While our Bhee paalak is bit similar to Kashmiri Nadru paalak (Paalak nadir) and our gravy based bhee curries are similar to Punjabi curries, Sindhis use lotus stem in many unique ways too. For example; Bhee is added in potato tikkis or is stuffed, batter-coated and fried to make signature Bhee tikki (pakora). Bhee jyun kachryun i.e sun-dried lotus stems are very popular in our cuisine and the flash fried Kachryun can turn the humble dal chaawal into a satiating meal. Lotus stem is also pickled in a typical Sindhi pickle base of chili powder and vinegar.

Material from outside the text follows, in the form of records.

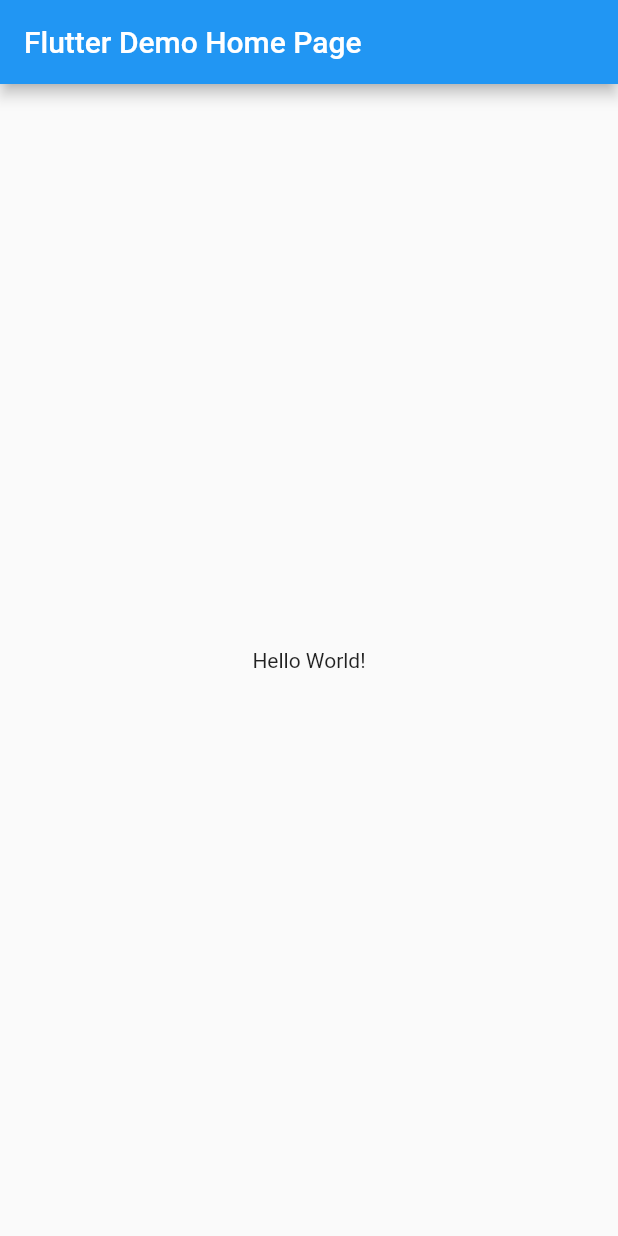
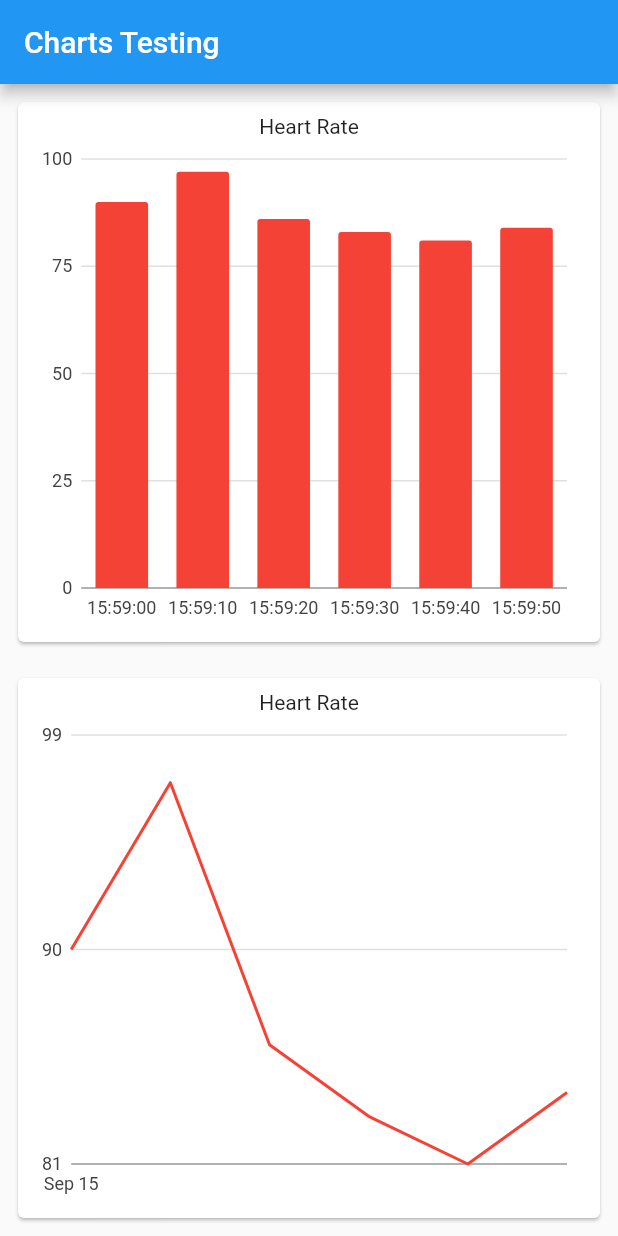
Before and after one commit to coliver0221/Flutter-Practice, a Flutter app: the screen it shows after launch, on a phone screen of 412 x 824 dp. Run offline on Flutter 3.47's test engine with Material 2 defaults, Android fonts, the phone set to English and light mode, and no system bars; our stand-ins replace charts_flutter, dio, shared_preferences.

Commit message:
feat: complete simple bar chart & line chart

```diff
--- /dev/null
+++ b/charts_test/lib/barChart.dart
@@ -0,0 +1,48 @@
+import 'package:charts_flutter/flutter.dart' as charts;
+import 'package:charts_test/heartRateSeries.dart';
+import 'package:flutter/material.dart';
+import 'package:intl/intl.dart';
+
+class MyBarChart extends StatelessWidget {
+  final List<HeartRateSeries> data;
+
+  /// Constructure
+  MyBarChart({@required this.data});
+
+  @override
+  Widget build(BuildContext context) {
+    List<charts.Series<HeartRateSeries, String>> series = [
+      charts.Series(
+        id: "Subscribers",
+        data: data,
+        domainFn: (HeartRateSeries series, _) => DateFormat(DateFormat.HOUR24_MINUTE_SECOND).format(series.time),
+        measureFn: (HeartRateSeries series, _) => series.heartRate,
+        colorFn: (HeartRateSeries series, _) => series.barColor
+      )
+    ];
+
+    return Container(
+      // height: 200,
+      padding: EdgeInsets.all(8.0),
+      child: Card(
+        child: Padding(
+          padding: EdgeInsets.all(8.0),
+          child: Column(
+            children: <Widget>[
+              Text(
+                "Heart Rate",
+                style: Theme.of(context).textTheme.bodyText2,
+              ),
+              Expanded(
+                child: charts.BarChart(
+                  series,
+                  animate: true,
+                )
+              ),
+            ],
+          ),
+        ),
+      ),
+    );
+  }
+}
--- /dev/null
+++ b/charts_test/lib/heartRateSeries.dart
@@ -0,0 +1,15 @@
+import 'package:charts_flutter/flutter.dart' as charts;
+import 'package:flutter/foundation.dart';
+
+/// Define heartrate data
+class HeartRateSeries {
+  final DateTime time;
+  final int heartRate;
+  final charts.Color barColor;
+
+  HeartRateSeries({
+    @required this.time,
+    @required this.heartRate,
+    @required this.barColor
+  });
+}
--- /dev/null
+++ b/charts_test/lib/lineChart.dart
@@ -0,0 +1,49 @@
+import 'package:charts_flutter/flutter.dart' as charts;
+import 'package:charts_test/heartRateSeries.dart';
+import 'package:flutter/material.dart';
+
+class MyLineChart extends StatelessWidget {
+  final List<HeartRateSeries> data;
+
+  /// Constructure
+  MyLineChart({@required this.data});
+
+  @override
+  Widget build(BuildContext context) {
+    List<charts.Series<HeartRateSeries, DateTime>> series = [
+      charts.Series(
+        id: "Heart Rate",
+        data: data,
+        domainFn: (HeartRateSeries series, _) => series.time,
+        measureFn: (HeartRateSeries series, _) => series.heartRate,
+        colorFn: (HeartRateSeries series, _) => series.barColor
+      )
+    ];
+
+    return Container(
+      // height: 200,
+      padding: EdgeInsets.all(8.0),
+      child: Card(
+        child: Padding(
+          padding: EdgeInsets.all(8.0),
+          child: Column(
+            children: <Widget>[
+              Text(
+                "Heart Rate",
+                style: Theme.of(context).textTheme.bodyText2,
+              ),
+              Expanded(
+                child: charts.TimeSeriesChart(
+                  series, animate: true,
+                  primaryMeasureAxis: charts.NumericAxisSpec(
+                    tickProviderSpec: charts.BasicNumericTickProviderSpec(zeroBound: false)
+                  ),
+                )
+              ),
+            ],
+          ),
+        ),
+      ),
+    );
+  }
+}
--- a/charts_test/lib/main.dart
+++ b/charts_test/lib/main.dart
@@ -1,3 +1,7 @@
+import 'package:charts_flutter/flutter.dart' as charts;
+import 'package:charts_test/barChart.dart';
+import 'package:charts_test/heartRateSeries.dart';
+import 'package:charts_test/lineChart.dart';
 import 'package:flutter/material.dart';
 
 void main() {
@@ -13,34 +17,60 @@ class MyApp extends StatelessWidget {
         primarySwatch: Colors.blue,
         visualDensity: VisualDensity.adaptivePlatformDensity,
       ),
-      home: MyHomePage(title: 'Flutter Demo Home Page'),
+      routes: {
+        '/': (context) => HomePage(),
+      },
     );
   }
 }
 
-class MyHomePage extends StatefulWidget {
-  MyHomePage({Key key, this.title}) : super(key: key);
+class HomePage extends StatelessWidget {
+  /// create heart rate data
+  final List<HeartRateSeries> heartRateData = [
+    HeartRateSeries(
+      time: DateTime.parse("20200915T15:59:00"),
+      heartRate: 90,
+      barColor: charts.ColorUtil.fromDartColor(Colors.red)
+    ),
+    HeartRateSeries(
+      time: DateTime.parse("20200915T15:59:10"),
+      heartRate: 97,
+      barColor: charts.ColorUtil.fromDartColor(Colors.red)
+    ),
+    HeartRateSeries(
+      time: DateTime.parse("20200915T15:59:20"),
+      heartRate: 86,
+      barColor: charts.ColorUtil.fromDartColor(Colors.red)
+    ),
+    HeartRateSeries(
+      time: DateTime.parse("20200915T15:59:30"),
+      heartRate: 83,
+      barColor: charts.ColorUtil.fromDartColor(Colors.red)
+    ),
+    HeartRateSeries(
+      time: DateTime.parse("20200915T15:59:40"),
+      heartRate: 81,
+      barColor: charts.ColorUtil.fromDartColor(Colors.red)
+    ),
+    HeartRateSeries(
+      time: DateTime.parse("20200915T15:59:50"),
+      heartRate: 84,
+      barColor: charts.ColorUtil.fromDartColor(Colors.red)
+    ),
+  ];
 
-  final String title;
-
-  @override
-  _MyHomePageState createState() => _MyHomePageState();
-}
-
-class _MyHomePageState extends State<MyHomePage> {
   @override
   Widget build(BuildContext context) {
     return Scaffold(
       appBar: AppBar(
-        title: Text(widget.title),
+        backgroundColor: Colors.blue,
+        title: Text('Charts Testing')
       ),
       body: Center(
         child: Column(
-          mainAxisAlignment: MainAxisAlignment.center,
           children: <Widget>[
-            Text(
-              'Hello World!',
-            ),
+            Expanded(child: MyBarChart(data: heartRateData)),
+            Expanded(child: MyLineChart(data: heartRateData)),
           ],
         ),
       ),
--- /dev/null
+++ b/charts_test/lib/subscriber_series.dart
@@ -0,0 +1,15 @@
+import 'package:charts_flutter/flutter.dart' as charts;
+import 'package:flutter/foundation.dart';
+
+/// Define the data schema
+class SubscriberSeries {
+  final DateTime time;
+  final int subscribers;
+  final charts.Color barColor;
+
+  SubscriberSeries({
+    @required this.time,
+    @required this.subscribers,
+    @required this.barColor
+  });
+}
```
Also changed, not shown: charts_test/pubspec.yaml (+2 -6 lines), charts_test/pubspec.lock.
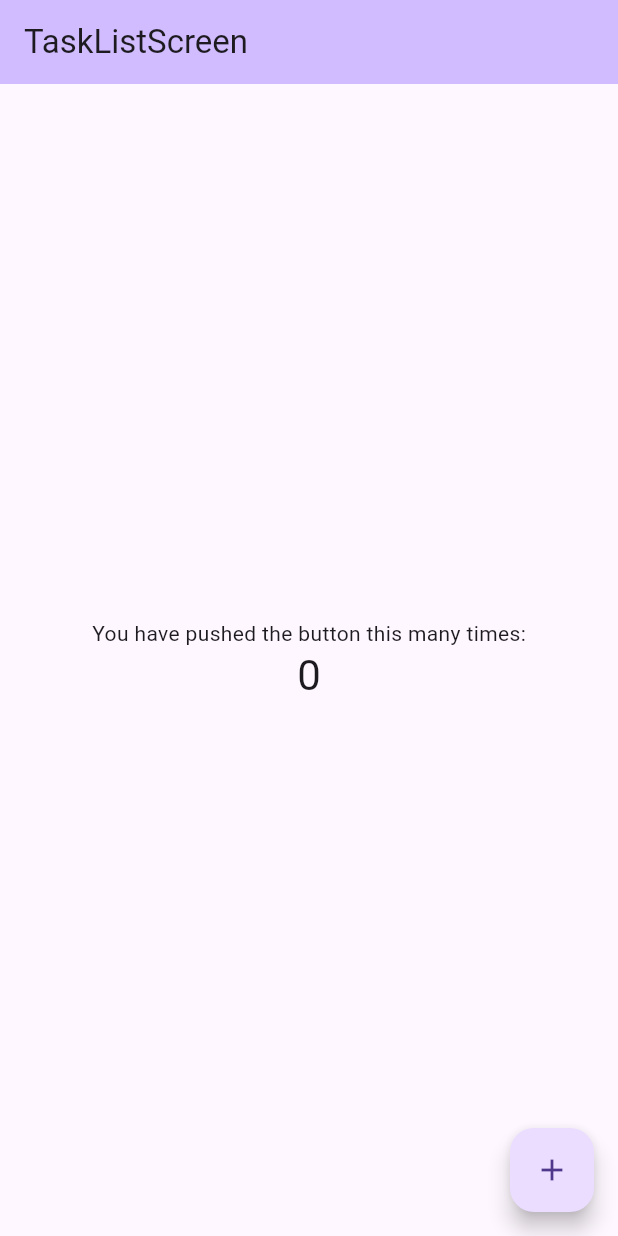
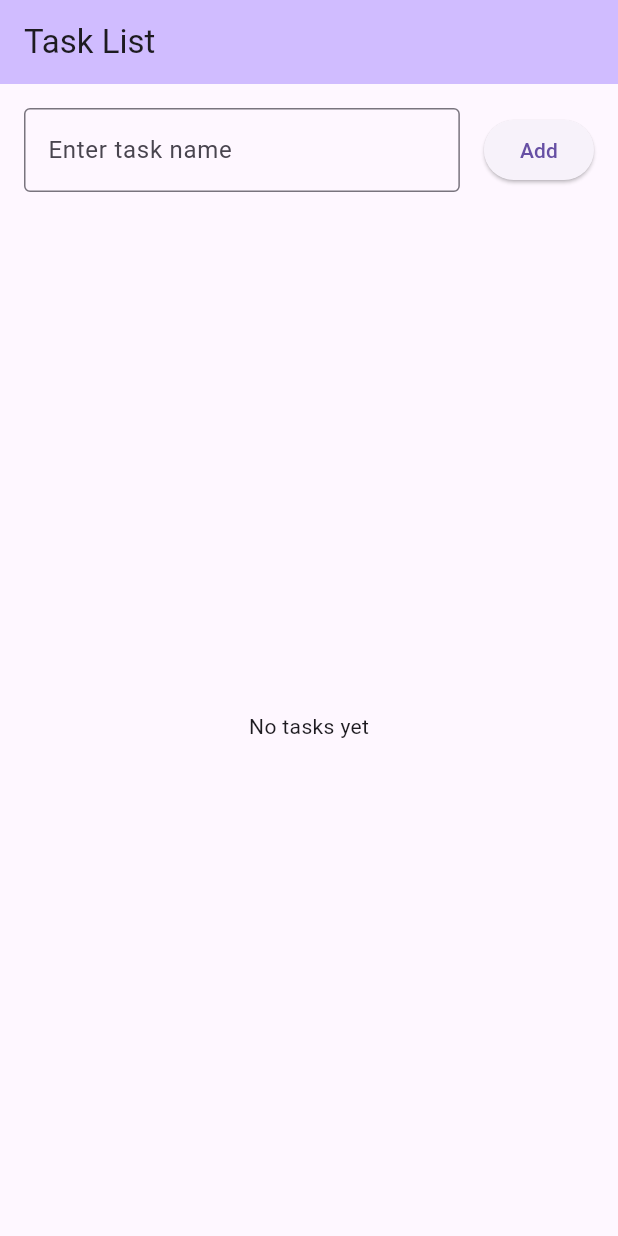
Before and after one commit to Mclovin7291/TaskListScreen, a Flutter app: the screen it shows after launch, on a phone screen of 412 x 824 dp. Run offline on Flutter 3.47's test engine with Material 3 defaults, Android fonts, the phone set to English and light mode, and no system bars.

Commit message:
add bar with add button

```diff
--- a/lib/main.dart
+++ b/lib/main.dart
@@ -7,101 +7,90 @@ void main() {
 class MyApp extends StatelessWidget {
   const MyApp({super.key});
 
-  // This widget is the root of your application.
   @override
   Widget build(BuildContext context) {
     return MaterialApp(
-      title: 'TaskListScreen',
+      title: 'Task List App',
       theme: ThemeData(
         primarySwatch: Colors.blue,
+        useMaterial3: true,
       ),
-      home: const MyHomePage(title: 'TaskListScreen'),
+      home: const TaskListScreen(),
     );
   }
 }
 
-class MyHomePage extends StatefulWidget {
-  const MyHomePage({super.key, required this.title});
+class Task {
+  String name;
+  bool isCompleted;
 
-  // This widget is the home page of your application. It is stateful, meaning
-  // that it has a State object (defined below) that contains fields that affect
-  // how it looks.
+  Task({required this.name, this.isCompleted = false});
+}
 
-  // This class is the configuration for the state. It holds the values (in this
-  // case the title) provided by the parent (in this case the App widget) and
-  // used by the build method of the State. Fields in a Widget subclass are
-  // always marked "final".
-
-  final String title;
+class TaskListScreen extends StatefulWidget {
+  const TaskListScreen({super.key});
 
   @override
-  State<MyHomePage> createState() => _MyHomePageState();
+  State<TaskListScreen> createState() => _TaskListScreenState();
 }
 
-class _MyHomePageState extends State<MyHomePage> {
-  int _counter = 0;
+class _TaskListScreenState extends State<TaskListScreen> {
+  final List<Task> _tasks = [];
+  final TextEditingController _taskController = TextEditingController();
 
-  void _incrementCounter() {
+  void _addTask() {
+    if (_taskController.text.isEmpty) return;
+
     setState(() {
-      // This call to setState tells the Flutter framework that something has
-      // changed in this State, which causes it to rerun the build method below
-      // so that the display can reflect the updated values. If we changed
-      // _counter without calling setState(), then the build method would not be
-      // called again, and so nothing would appear to happen.
-      _counter++;
+      _tasks.add(Task(name: _taskController.text));
+      _taskController.clear();
     });
   }
 
   @override
+  void dispose() {
+    _taskController.dispose();
+    super.dispose();
+  }
+
+  @override
   Widget build(BuildContext context) {
-    // This method is rerun every time setState is called, for instance as done
-    // by the _incrementCounter method above.
-    //
-    // The Flutter framework has been optimized to make rerunning build methods
-    // fast, so that you can just rebuild anything that needs updating rather
-    // than having to individually change instances of widgets.
     return Scaffold(
       appBar: AppBar(
-        // TRY THIS: Try changing the color here to a specific color (to
-        // Colors.amber, perhaps?) and trigger a hot reload to see the AppBar
-        // change color while the other colors stay the same.
+        title: const Text('Task List'),
         backgroundColor: Theme.of(context).colorScheme.inversePrimary,
-        // Here we take the value from the MyHomePage object that was created by
-        // the App.build method, and use it to set our appbar title.
-        title: Text(widget.title),
       ),
-      body: Center(
-        // Center is a layout widget. It takes a single child and positions it
-        // in the middle of the parent.
-        child: Column(
-          // Column is also a layout widget. It takes a list of children and
-          // arranges them vertically. By default, it sizes itself to fit its
-          // children horizontally, and tries to be as tall as its parent.
-          //
-          // Column has various properties to control how it sizes itself and
-          // how it positions its children. Here we use mainAxisAlignment to
-          // center the children vertically; the main axis here is the vertical
-          // axis because Columns are vertical (the cross axis would be
-          // horizontal).
-          //
-          // TRY THIS: Invoke "debug painting" (choose the "Toggle Debug Paint"
-          // action in the IDE, or press "p" in the console), to see the
-          // wireframe for each widget.
-          mainAxisAlignment: MainAxisAlignment.center,
-          children: <Widget>[
-            const Text('You have pushed the button this many times:'),
-            Text(
-              '$_counter',
-              style: Theme.of(context).textTheme.headlineMedium,
+      body: Column(
+        children: [
+          Padding(
+            padding: const EdgeInsets.all(16.0),
+            child: Row(
+              children: [
+                Expanded(
+                  child: TextField(
+                    controller: _taskController,
+                    decoration: const InputDecoration(
+                      hintText: 'Enter task name',
+                      border: OutlineInputBorder(),
+                    ),
+                    onSubmitted: (_) => _addTask(),
+                  ),
+                ),
+                const SizedBox(width: 16),
+                ElevatedButton(
+                  onPressed: _addTask,
+                  child: const Text('Add'),
+                ),
+              ],
             ),
-          ],
-        ),
+          ),
+          const Expanded(
+            child: Center(
+              child: Text('No tasks yet'),
+            ),
+          ),
+        ],
       ),
-      floatingActionButton: FloatingActionButton(
-        onPressed: _incrementCounter,
-        tooltip: 'Increment',
-        child: const Icon(Icons.add),
-      ), // This trailing comma makes auto-formatting nicer for build methods.
     );
   }
 }
```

Suanhjro Ain bhee (drumstick flowers with lotus stem) and Suandhro bhee (dried tender drumsticks with lotus stem) are some lesser known but delicious and highly nutritious recipes of Sindhi cuisine. The fresh seeds of lotus pods are snacked upon (raw) while the corm of lotus, known as Lohr is boiled, peeled, pepped up with salt and freshly ground black pepper powder and is served with tangy mint coriander chutney.
Lohr or Lotus corm
The most traditional way of cooking lotus stem is in a clay pot, till soft and starchy, served with a dash of spicy mint coriander chutney. This chaat, known as Kuneh ja bhee (Kunoh means the clay or earthen pot ), the pride of Sindhi cuisine, is now almost a lost recipe. The lotus stem is cleaned thoroughly, cut in pieces, salted and steamed (not boiled) in an inverted clay pot, for hours, till the stem is soft and stringy.
Kuneh Ja Bhee
The above mentioned method of cooking ensures a great texture and the clay pot enhances the earthy flavors of bhee. Since this method requires cooking for long hours, I tried a different way to steam lotus stem, which is explained in the recipe section. If you have a better way to do this, please do share your method in the comments section 🙂
This is one of the most famous chaat from pre partition era and I remember eating this few decades ago. Around Diwali, a person carrying a huge matka containing lotus stem and a small steel container filled with chutney, along with the pouches filled with various spices like rock salt, black pepper powder and red chilli powder along with amchoor powder that would fit in the neck of the clay pot, used to move around streets. Halting wherever he got some customers, he used to pull out the snugly fitted container and spice pouches from the pot and would pick out some perfectly cooked kuneh ja bhee, plonk on a piece of newspaper, on which he would sprinkle the spices like the magical pixie dust, in varying proportions, as per the customer’s demand. Few spoons of spicy green chutney would provide the required kick and a very nutritious chaat would warm our souls on those early winter days.
- Lotus stem 250 gm
- Rock salt (powdered) a pinch or so
- Amchoor powder
- Black pepper powder
- Red chili powder
- Mint coriander chutney
- Clean lotus stem and cut into 2 inch long pieces.
- Place the pieces in an airtight steel box that can easily be put inside pressure cooker. Add salt to the lotus stem and cover it with a cling film. Place the lid of the container and immerse it in pressure cooker that is filled with water till ¾ of its capacity.
- Close the lid of pressure cooker and cook the bhee till really soft and stringy. It took 30 whistles of pressure cooker (or around 40 minutes or so of cooking under pressure on low flame) for the bhee to cook to perfection. Ideally it should be more stringy but I was running out of the time so couldn't let it cook for more time.
- Take the bhee out from the container and add rock salt, some salt, pepper, chili powder and toss it well.
- Put the spiced up bhee in the hot clay pot, cover it with a lid and place the pot on a hot griddle. Cook on low flame for 5-10 minutes to let the clay infuse some earthiness in the lotus stem. You can keep pouring some water on griddle to ensure that the lotus stem stays moist and does not stick to the bottom of clay pot. Skip this whole process (cooking in clay pot) if you wish so.
- Serve hot with a sprinkle of amchoor powder and a dash of spicy green mint coriander chutney.